Terry Reid. 'The Sky And You' is the first unheard Reid tune since I don't know when, but it's a great one. This actually brings tears of joy to my eyes, and if you know Terry Reid you'll know exactly why, and if you don't then I can't help you. This one is from a project that never grew legs, and that's a shame, as the combination of Raymond and Reid could only have been magic. Raymond's vocals are worthy, and that says a tremendous amount, especially given that Mr Reid was originally pegged by Page for Zeppelin, and then pegged by Blackmore for Deep Purple. One of rock's greatest singers and writers, new Reid music should be huge news.
'Never Trust A Stranger' may be Paul Raymond's best known composition, coming from MSG's second album. It's given a bit of a Rod & Faces treatment here, and it suits the tune quite well. It's nice to finally hear Raymond sing his own words - he's a great singer and you can hear his heart in every line.
Going back to 1978 and UFO's 'Obsession' album, 'Lookin' Out For No. 1' is another well known classic, and again Raymond recreates the song in a way that is familiar without aping his day job band's arrangement.
'Twice Nightly' busts out with a nicely jangling acoustic guitar and some sweet guitar harmonies before the rollicking piano rock kicks in, and this is right up The Faces' alley - some chunky rhythm guitar that would do Wood proud sets things up for the honky tonk piano, and swaggering vocals. This sounds like another lost closet classic, and Raymond's writing chops are on full display. Great barroom lyrics to boot, a dancer not ideally built for ballet.
The Lowell Fulson classic 'Reconsider Baby' gets the treatment in Brit blues manner, and it shows yet another side of Raymond's long career, this time via Stan Webb's Chicken Shack back in 1969. Those were the days my friends. A spirited revisitation, indeed.
Psychedelic pop? Sure - Raymond originally cut his teeth on jazz, then he moved on to the Beatles-esque Plastic Penny in 1968, and you'll hear clear echoes of McCartney, and some Jeff Lynne on 'Waiting', as well. I'd love a whole album of well crafted pop such as this - this sounds like what a young Andy Partridge may have cut his teeth on. This is glorious, beautiful, and a great trip into the distant past. Tasty, tasty, tasty.
'Bye Bye Baby' is the hardest rocking number to be found hear, and you'd never know it was a Motown tune if you didn't know it - originally written and recorded by Mary Wells, this is a great cover as originally crafted by Tony Jackson and the Vibrations, Raymond's first experience in the British top 20 back in 1964, giving a beginning to Paul's fifty years in rock. This is a rocking arrangement that could have been written yesterday. Another great vocal from a guy who has spent his life supporting great singers.
Paul Raymond has certainly done himself proud on Rewind 50 - it can't always be easy to sing songs that have been sung by such great singers, and to somewhat reclaim his compositions as he looks back over fifty years of writing, singing, and playing, but he's done an admirable job to say the least.

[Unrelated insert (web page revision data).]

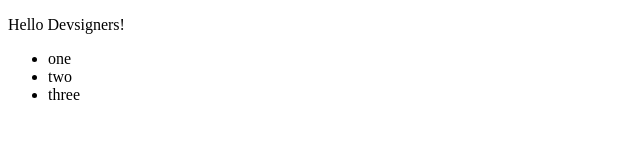
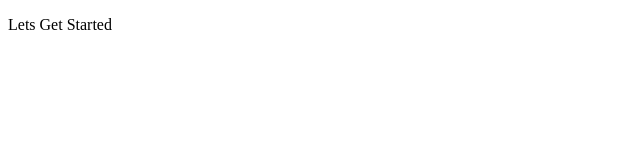
Before and after one commit to acl-devsign-winter-2018/template-project, a website built with webpack: page src/index.html in a window 1280 px wide. Shown: the whole page, without its empty margins (0-640 px from the left). Built offline with nearby package versions, Linux system fonts and the light colour scheme.

Commit message:
initilaze the project

```diff
--- a/src/app.html
+++ b/src/app.html
@@ -1,6 +1 @@
-<p>Hello Devsigners!</p>
-<ul>
-  <li>one</li>
-  <li>two</li>
-  <li>three</li>
-</ul>
+<p>Lets Get Started</p>
```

My only hope is thatches' nowhere near done, and that we have much more to look forward to in the future.